■ **ASSIGNED TASK**
Show each line of the data below that has the string "ארוחת" in it.

------------------------------------------------

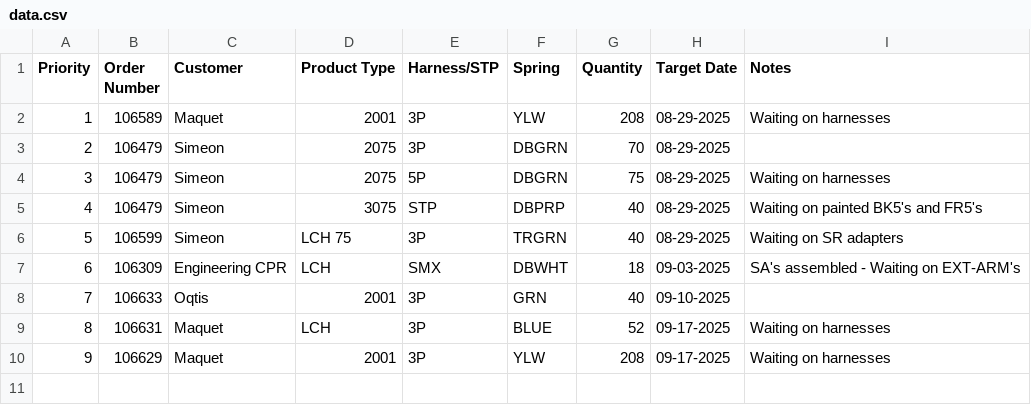
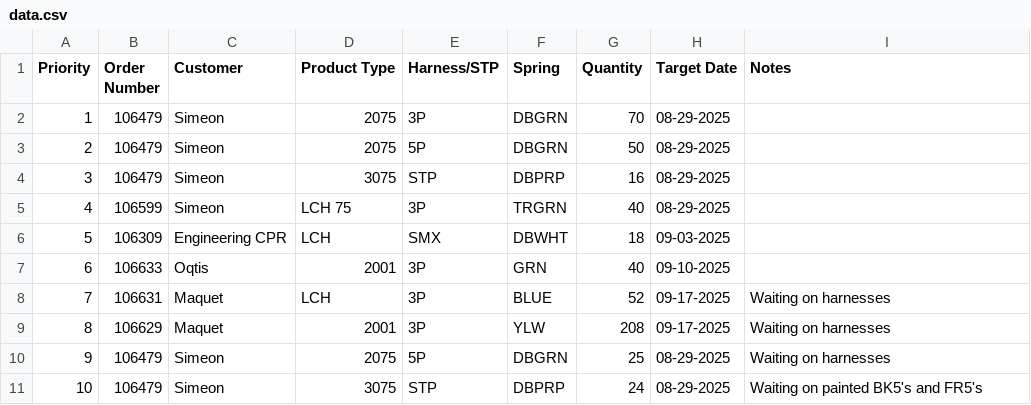
Before and after one commit to patrickaguilera/production-display, a CSV file: data/data.csv, drawn as a sheet; removed rows and columns are numbered as before the commit, all else as after; the diff names each change by its address in the sheet, - before the commit and + after, or states it on an @@ line.

Commit message:
Update data.csv

```diff
--- a/data/data.csv
+++ b/data/data.csv
-row 2: 1 | 106589 | Maquet | 2001 | 3P | YLW | 208 | 08-29-2025 | Waiting on harnesses
@@ column A (Priority) renumbered between rows 2 and 9 @@
-G3 (Quantity): 75
+G3 (Quantity): 50
-I3 (Notes): Waiting on harnesses
+I3 (Notes): (empty)
-G4 (Quantity): 40
+G4 (Quantity): 16
-I4 (Notes): Waiting on painted BK5's and FR5's
+I4 (Notes): (empty)
-I5 (Notes): Waiting on SR adapters
+I5 (Notes): (empty)
-I6 (Notes): SA's assembled - Waiting on EXT-ARM's
+I6 (Notes): (empty)
+row 10: 9 | 106479 | Simeon | 2075 | 5P | DBGRN | 25 | 08-29-2025 | Waiting on harnesses
+row 11: 10 | 106479 | Simeon | 3075 | STP | DBPRP | 24 | 08-29-2025 | Waiting on painted BK5's and FR5's
```
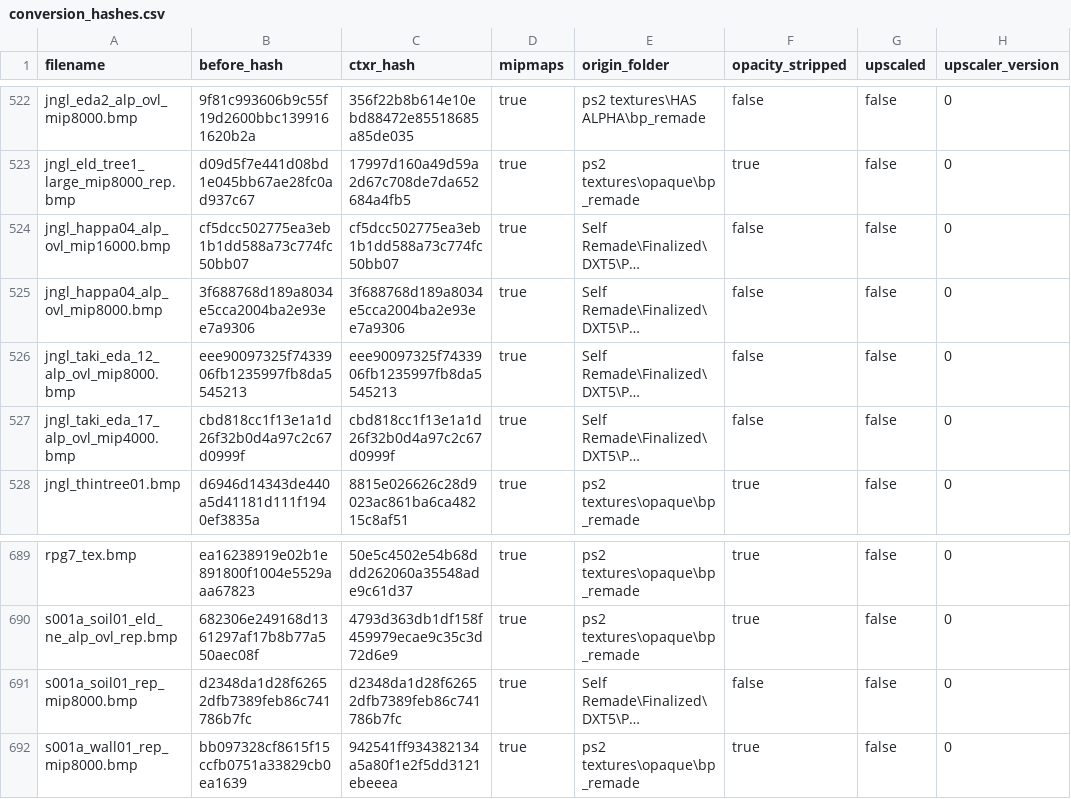
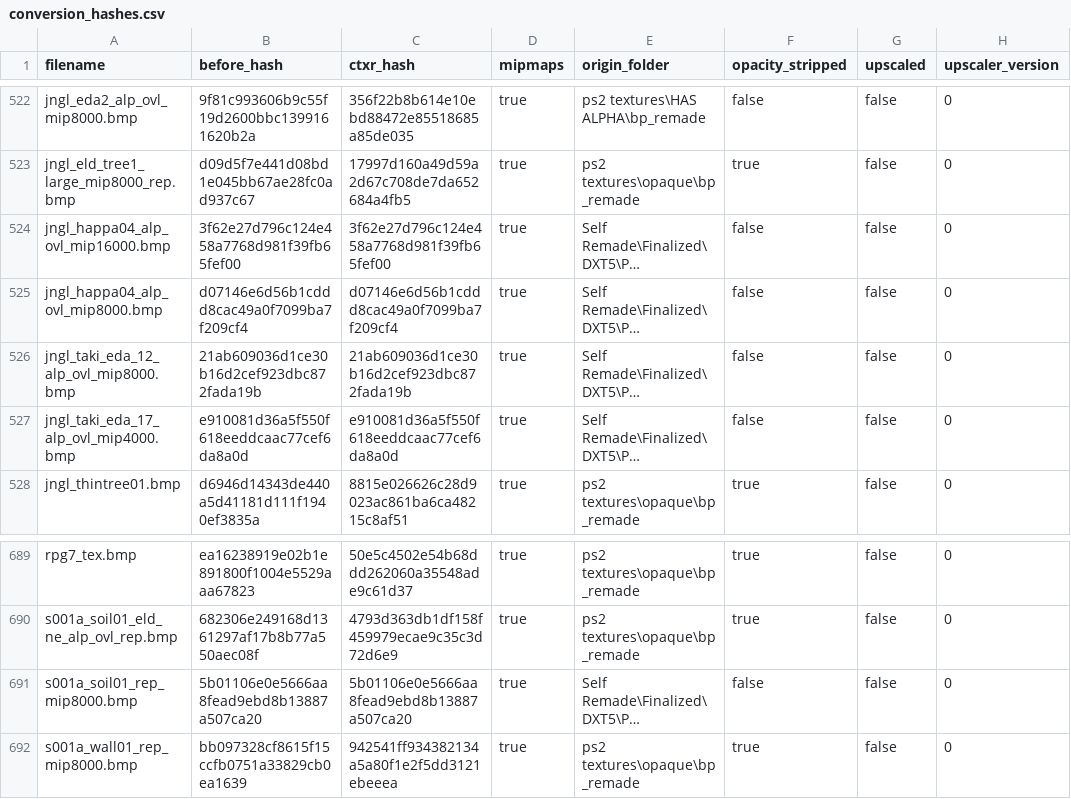
Before and after one commit to ShizCalev/MGS3-Demastered-Subsistence-Edition, a CSV file: Textures/Staging/textures/flatlist/ovr_stm/_win/conversion_hashes.csv, drawn as a sheet; only a part is shown, gaps mark what is left out; long unchanged cells end in …; the diff names each change by its address in the sheet, - before the commit and + after, or states it on an @@ line.

```diff
--- a/Textures/Staging/textures/flatlist/ovr_stm/_win/conversion_hashes.csv
+++ b/Textures/Staging/textures/flatlist/ovr_stm/_win/conversion_hashes.csv
-B524 (before_hash): cf5dcc502775ea3eb1b1dd588a73c774fc50bb07
+B524 (before_hash): 3f62e27d796c124e458a7768d981f39fb65fef00
-C524 (ctxr_hash): cf5dcc502775ea3eb1b1dd588a73c774fc50bb07
+C524 (ctxr_hash): 3f62e27d796c124e458a7768d981f39fb65fef00
-B525 (before_hash): 3f688768d189a8034e5cca2004ba2e93ee7a9306
+B525 (before_hash): d07146e6d56b1cddd8cac49a0f7099ba7f209cf4
-C525 (ctxr_hash): 3f688768d189a8034e5cca2004ba2e93ee7a9306
+C525 (ctxr_hash): d07146e6d56b1cddd8cac49a0f7099ba7f209cf4
-B526 (before_hash): eee90097325f7433906fb1235997fb8da5545213
+B526 (before_hash): 21ab609036d1ce30b16d2cef923dbc872fada19b
-C526 (ctxr_hash): eee90097325f7433906fb1235997fb8da5545213
+C526 (ctxr_hash): 21ab609036d1ce30b16d2cef923dbc872fada19b
-B527 (before_hash): cbd818cc1f13e1a1d26f32b0d4a97c2c67d0999f
+B527 (before_hash): e910081d36a5f550f618eeddcaac77cef6da8a0d
-C527 (ctxr_hash): cbd818cc1f13e1a1d26f32b0d4a97c2c67d0999f
+C527 (ctxr_hash): e910081d36a5f550f618eeddcaac77cef6da8a0d
-B691 (before_hash): d2348da1d28f62652dfb7389feb86c741786b7fc
+B691 (before_hash): 5b01106e0e5666aa8fead9ebd8b13887a507ca20
-C691 (ctxr_hash): d2348da1d28f62652dfb7389feb86c741786b7fc
+C691 (ctxr_hash): 5b01106e0e5666aa8fead9ebd8b13887a507ca20
```
Also changed, not shown: Textures/Staging - 2x Upscaled/textures/flatlist/ovr_stm/_win/conversion_hashes.csv, Textures/Staging - 4x Upscaled/textures/flatlist/ovr_stm/_win/conversion_hashes.csv, 16 other files.
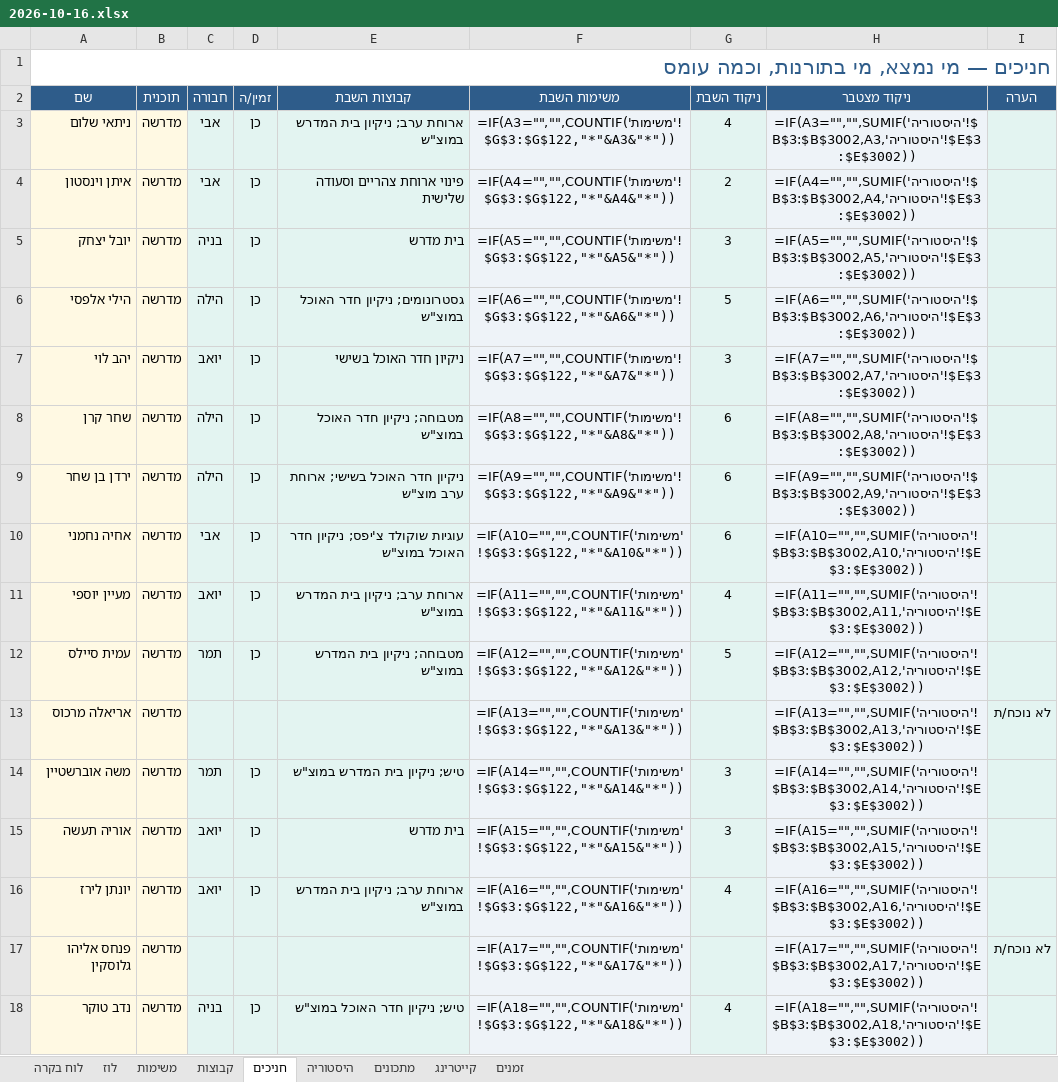
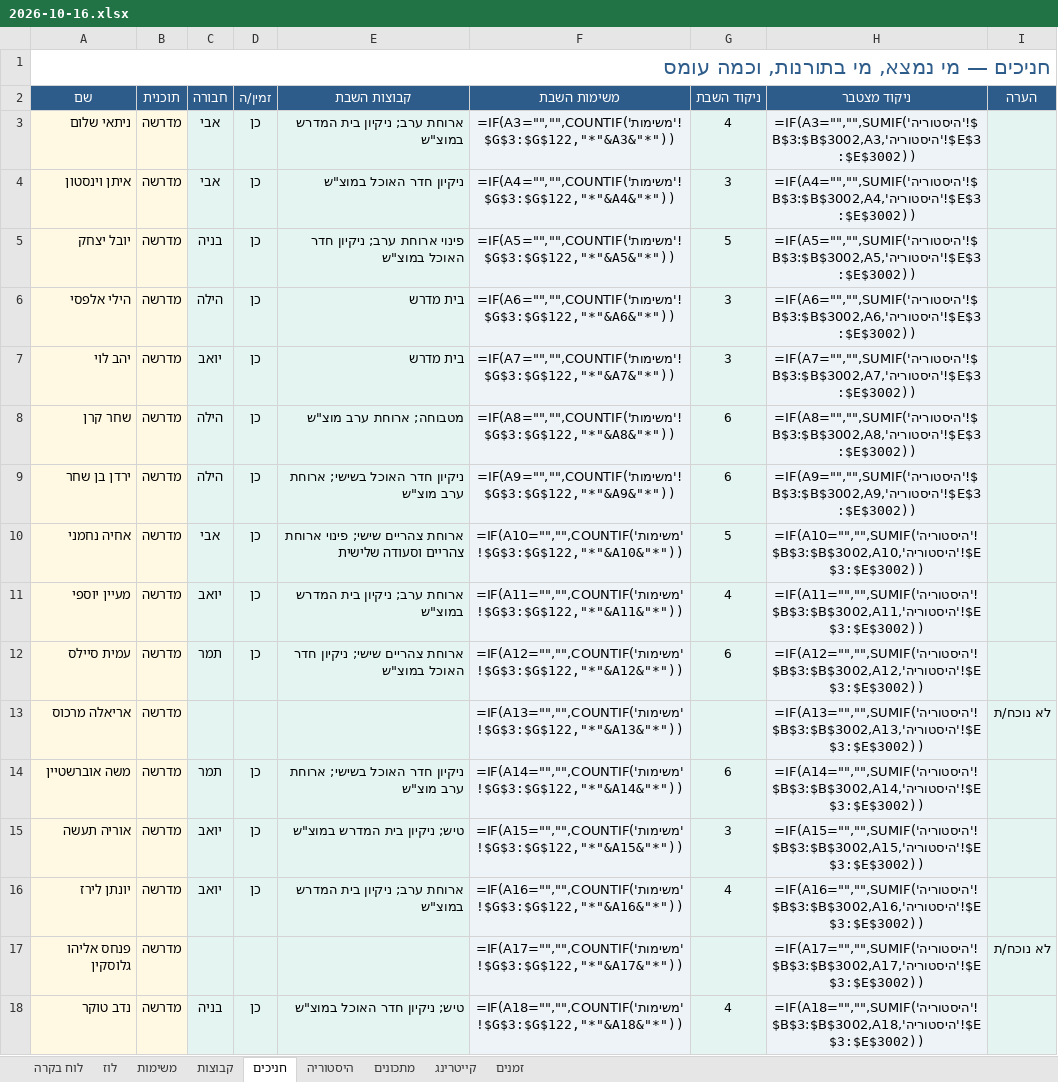
Before and after one commit to urishav464/Ein-Prat-work, an Excel workbook: shabbatot/2026-10-16.xlsx, sheet חניכים, drawn as a sheet; only a part is shown; values as stored, in another font and other column widths than the file's, no borders; formulas without a stored value are shown as written; the diff covers the shown part only; the diff names each change by its address in the sheet, - before the commit and + after, or states it on an @@ line.

```diff
--- a/shabbatot/2026-10-16.xlsx (sheet חניכים)
+++ b/shabbatot/2026-10-16.xlsx (sheet חניכים)
-E4 (קבוצות השבת): פינוי ארוחת צהריים וסעודה שלישית
+E4 (קבוצות השבת): ניקיון חדר האוכל במוצ"ש
-G4 (ניקוד השבת): 2
+G4 (ניקוד השבת): 3
-E5 (קבוצות השבת): בית מדרש
+E5 (קבוצות השבת): פינוי ארוחת ערב; ניקיון חדר האוכל במוצ"ש
-G5 (ניקוד השבת): 3
+G5 (ניקוד השבת): 5
-E6 (קבוצות השבת): גסטרונומים; ניקיון חדר האוכל במוצ"ש
+E6 (קבוצות השבת): בית מדרש
-G6 (ניקוד השבת): 5
+G6 (ניקוד השבת): 3
-E7 (קבוצות השבת): ניקיון חדר האוכל בשישי
+E7 (קבוצות השבת): בית מדרש
-E8 (קבוצות השבת): מטבוחה; ניקיון חדר האוכל במוצ"ש
+E8 (קבוצות השבת): מטבוחה; ארוחת ערב מוצ"ש
-E10 (קבוצות השבת): עוגיות שוקולד צ'יפס; ניקיון חדר האוכל במוצ"ש
+E10 (קבוצות השבת): ארוחת צהריים שישי; פינוי ארוחת צהריים וסעודה שלישית
-G10 (ניקוד השבת): 6
+G10 (ניקוד השבת): 5
-E12 (קבוצות השבת): מטבוחה; ניקיון בית המדרש במוצ"ש
+E12 (קבוצות השבת): ארוחת צהריים שישי; ניקיון חדר האוכל במוצ"ש
-G12 (ניקוד השבת): 5
+G12 (ניקוד השבת): 6
-E14 (קבוצות השבת): טיש; ניקיון בית המדרש במוצ"ש
+E14 (קבוצות השבת): ניקיון חדר האוכל בשישי; ארוחת ערב מוצ"ש
-G14 (ניקוד השבת): 3
+G14 (ניקוד השבת): 6
-E15 (קבוצות השבת): בית מדרש
+E15 (קבוצות השבת): טיש; ניקיון בית המדרש במוצ"ש
```
Also changed, not shown: 49 edited cells elsewhere in this sheet, sheet היסטוריה, sheet משימות, sheet קבוצות, sheet קייטרינג, sheet לוז, sheet מתכונים, shabbat-planner.xlsx, 51 other files.
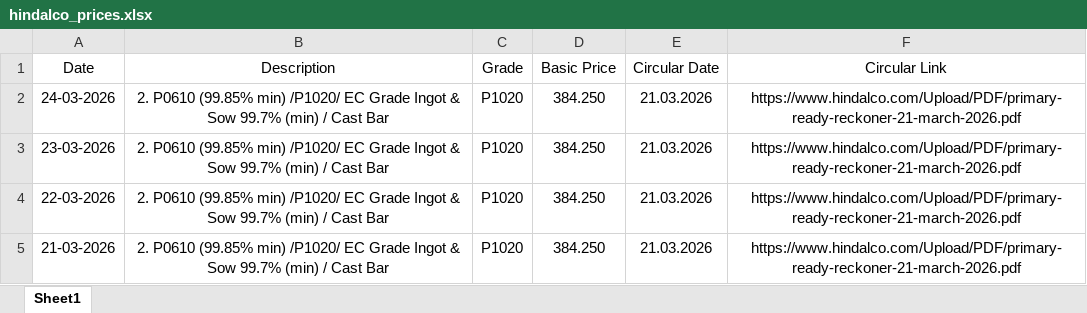
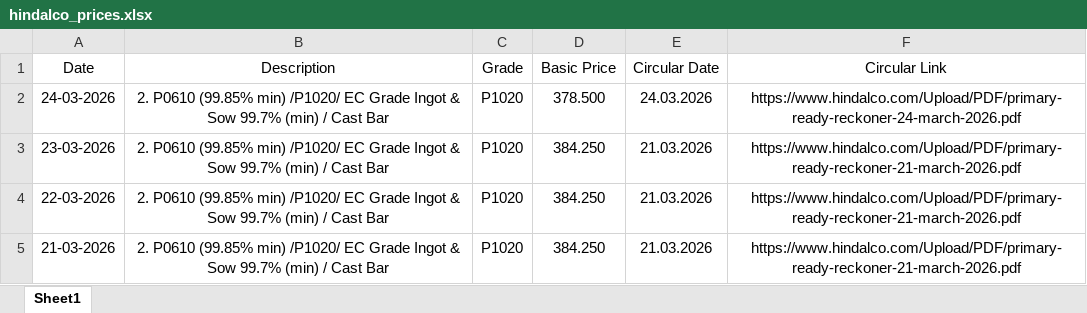
Before and after one commit to ajeeshaju1990/hindalco-pdf-downloader, an Excel workbook: data/hindalco_prices.xlsx, sheet Sheet1, drawn as a sheet; only a part is shown; values as stored, in another font and other column widths than the file's, no borders; the diff names each change by its address in the sheet, - before the commit and + after, or states it on an @@ line.

```diff
--- a/data/hindalco_prices.xlsx (sheet Sheet1)
+++ b/data/hindalco_prices.xlsx (sheet Sheet1)
-D2 (Basic Price): 384.250
+D2 (Basic Price): 378.500
-E2 (Circular Date): 21.03.2026
+E2 (Circular Date): 24.03.2026
-F2 (Circular Link): https://www.hindalco.com/Upload/PDF/primary-ready-reckoner-21-march-2026.pdf
+F2 (Circular Link): https://www.hindalco.com/Upload/PDF/primary-ready-reckoner-24-march-2026.pdf
```
Also changed, not shown: 4 other files.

------------------------------------------------

■ **PROBLEM SOLUTION**
-E4 (קבוצות השבת): פינוי ארוחת צהריים וסעודה שלישית
+E5 (קבוצות השבת): פינוי ארוחת ערב; ניקיון חדר האוכל במוצ"ש
+E8 (קבוצות השבת): מטבוחה; ארוחת ערב מוצ"ש
+E10 (קבוצות השבת): ארוחת צהריים שישי; פינוי ארוחת צהריים וסעודה שלישית
+E12 (קבוצות השבת): ארוחת צהריים שישי; ניקיון חדר האוכל במוצ"ש
+E14 (קבוצות השבת): ניקיון חדר האוכל בשישי; ארוחת ערב מוצ"ש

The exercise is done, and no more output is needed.